§ **Goal of the exercise**: If "fsolve" shows up in a line of the material, return that line.

§ **Data provided**:
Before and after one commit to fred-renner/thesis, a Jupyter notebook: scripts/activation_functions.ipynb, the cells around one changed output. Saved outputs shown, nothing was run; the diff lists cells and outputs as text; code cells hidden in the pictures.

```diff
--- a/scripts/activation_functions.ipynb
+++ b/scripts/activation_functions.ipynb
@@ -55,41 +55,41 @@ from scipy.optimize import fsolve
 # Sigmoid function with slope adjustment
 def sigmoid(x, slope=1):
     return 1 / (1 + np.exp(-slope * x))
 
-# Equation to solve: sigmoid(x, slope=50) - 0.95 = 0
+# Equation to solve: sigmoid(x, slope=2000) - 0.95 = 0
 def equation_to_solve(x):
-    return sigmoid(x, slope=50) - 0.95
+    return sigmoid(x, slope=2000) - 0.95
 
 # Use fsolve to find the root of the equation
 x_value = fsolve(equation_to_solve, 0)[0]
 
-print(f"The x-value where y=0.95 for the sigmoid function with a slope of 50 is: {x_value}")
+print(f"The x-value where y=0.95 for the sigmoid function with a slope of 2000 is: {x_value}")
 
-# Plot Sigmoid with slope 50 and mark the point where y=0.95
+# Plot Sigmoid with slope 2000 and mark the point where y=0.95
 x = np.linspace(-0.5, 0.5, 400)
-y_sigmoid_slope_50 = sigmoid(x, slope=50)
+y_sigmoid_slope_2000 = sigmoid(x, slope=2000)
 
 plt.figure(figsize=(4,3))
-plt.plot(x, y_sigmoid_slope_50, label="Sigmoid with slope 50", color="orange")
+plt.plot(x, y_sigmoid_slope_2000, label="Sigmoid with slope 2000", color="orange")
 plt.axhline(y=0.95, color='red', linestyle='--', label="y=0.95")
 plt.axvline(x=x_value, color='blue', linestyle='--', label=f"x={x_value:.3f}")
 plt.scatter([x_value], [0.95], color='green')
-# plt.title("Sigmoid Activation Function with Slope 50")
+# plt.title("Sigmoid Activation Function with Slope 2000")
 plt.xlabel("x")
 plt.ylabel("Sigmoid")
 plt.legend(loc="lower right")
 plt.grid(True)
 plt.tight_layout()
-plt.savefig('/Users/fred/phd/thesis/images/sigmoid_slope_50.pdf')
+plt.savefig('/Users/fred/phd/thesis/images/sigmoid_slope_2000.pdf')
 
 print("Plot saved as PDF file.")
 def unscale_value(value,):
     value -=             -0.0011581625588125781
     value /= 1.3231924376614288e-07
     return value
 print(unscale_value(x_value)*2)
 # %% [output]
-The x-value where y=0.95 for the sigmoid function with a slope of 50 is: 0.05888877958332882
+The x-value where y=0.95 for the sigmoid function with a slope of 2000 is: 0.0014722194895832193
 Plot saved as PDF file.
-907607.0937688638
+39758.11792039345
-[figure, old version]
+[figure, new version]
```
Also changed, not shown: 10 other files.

§ **Exercise result**:
@@ -55,41 +55,41 @@ from scipy.optimize import fsolve
 # Use fsolve to find the root of the equation
 x_value = fsolve(equation_to_solve, 0)[0]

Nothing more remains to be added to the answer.